Holly Pulliam writes about life and relationships, and about six months ago Pulliam did what many of us in the IE dream to do: pick up and leave. Considering herself a hybrid of singer-songwriter and folk with a hint of pop, Pulliam began her musical ventures at 14 years old when she started piano lessons. By the time she was 17, Pulliam was writing one to two songs a week. Now at 25, after a painful breakup, Pulliam has relocated to Seattle for a fresh start. And while the songstress resides over a thousand miles away, she returns this week for a show in her hometown. She’s also planning on making the trek from San Diego north to Seattle for a tour next year.
Why did you relocate to Seattle? How has it been since your move?
I had been entertaining the idea for years, but never very seriously. Then, after going through a painful breakup and wrapping up my first album, I figured it was a good time for a change . . . It has been so good for me to be a part of the artistic community here, and I have met so many incredible friends already. It is not for the faint of heart, though. As any musician knows, there is a need for thick skin—you have to be able to hear “No!” a thousand times and have doors slammed in your face. I am not easily offended or discouraged, so I am doing okay. But I would not recommend large cities to those who have sensitive egos.
How different or similar is the Seattle music scene to the IE’s?
Seattle is very rich and overflowing with amazing talent—which is great! But it also means the competition is pretty stiff. The IE is not as saturated, which is not necessarily bad. It can make it challenging to network and build relationships with other musicians, but having fewer of us also means more opportunities. It is much more difficult to get booked for gigs in Seattle, especially if you are not local-grown, whereas in Riverside or Lake Elsinore, I have found it to be easier to get in contact with venues and be heard. However, I arrived here only six months ago, so my roots have not yet taken and I am an unknown face in a sea of singer-songwriters in one of the most wonderful music scenes in this country.
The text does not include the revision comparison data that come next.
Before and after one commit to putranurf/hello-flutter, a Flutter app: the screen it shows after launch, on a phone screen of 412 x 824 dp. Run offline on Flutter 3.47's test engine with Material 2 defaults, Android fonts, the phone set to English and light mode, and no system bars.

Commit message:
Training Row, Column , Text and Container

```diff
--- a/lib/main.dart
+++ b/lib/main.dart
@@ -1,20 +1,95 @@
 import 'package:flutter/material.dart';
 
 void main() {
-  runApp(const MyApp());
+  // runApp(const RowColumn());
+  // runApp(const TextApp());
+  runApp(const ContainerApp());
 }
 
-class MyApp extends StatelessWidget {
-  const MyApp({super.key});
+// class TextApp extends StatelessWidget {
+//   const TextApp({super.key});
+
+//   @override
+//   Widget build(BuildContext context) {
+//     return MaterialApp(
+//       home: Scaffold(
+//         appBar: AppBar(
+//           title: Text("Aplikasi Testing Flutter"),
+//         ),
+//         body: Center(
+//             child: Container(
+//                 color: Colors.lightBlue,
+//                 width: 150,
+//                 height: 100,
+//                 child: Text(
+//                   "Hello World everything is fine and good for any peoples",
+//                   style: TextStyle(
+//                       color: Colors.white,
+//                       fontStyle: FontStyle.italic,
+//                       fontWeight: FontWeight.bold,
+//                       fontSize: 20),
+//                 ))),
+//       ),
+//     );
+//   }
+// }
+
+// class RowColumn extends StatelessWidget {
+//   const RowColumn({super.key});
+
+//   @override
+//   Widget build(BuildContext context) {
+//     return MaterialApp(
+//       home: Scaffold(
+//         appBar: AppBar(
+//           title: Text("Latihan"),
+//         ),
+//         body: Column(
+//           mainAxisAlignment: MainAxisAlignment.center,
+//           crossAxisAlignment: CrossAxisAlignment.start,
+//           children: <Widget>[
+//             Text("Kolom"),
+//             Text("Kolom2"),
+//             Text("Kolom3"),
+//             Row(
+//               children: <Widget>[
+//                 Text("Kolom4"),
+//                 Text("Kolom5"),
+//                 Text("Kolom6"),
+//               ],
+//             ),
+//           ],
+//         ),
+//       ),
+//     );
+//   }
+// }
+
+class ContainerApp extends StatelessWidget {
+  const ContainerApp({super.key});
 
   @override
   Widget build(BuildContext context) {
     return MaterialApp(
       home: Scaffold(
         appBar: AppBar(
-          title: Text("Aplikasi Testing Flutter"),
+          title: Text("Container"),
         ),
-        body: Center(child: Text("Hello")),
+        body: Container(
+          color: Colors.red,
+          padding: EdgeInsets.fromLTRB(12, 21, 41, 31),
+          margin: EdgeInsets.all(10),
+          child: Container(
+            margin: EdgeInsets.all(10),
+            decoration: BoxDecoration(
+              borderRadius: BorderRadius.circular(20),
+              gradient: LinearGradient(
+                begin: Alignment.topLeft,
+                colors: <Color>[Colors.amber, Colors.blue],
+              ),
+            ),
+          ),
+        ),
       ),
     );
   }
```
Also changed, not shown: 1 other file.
Regardless of what level of success I achieve here, I am so grateful I made the move and I am loving every minute of my life.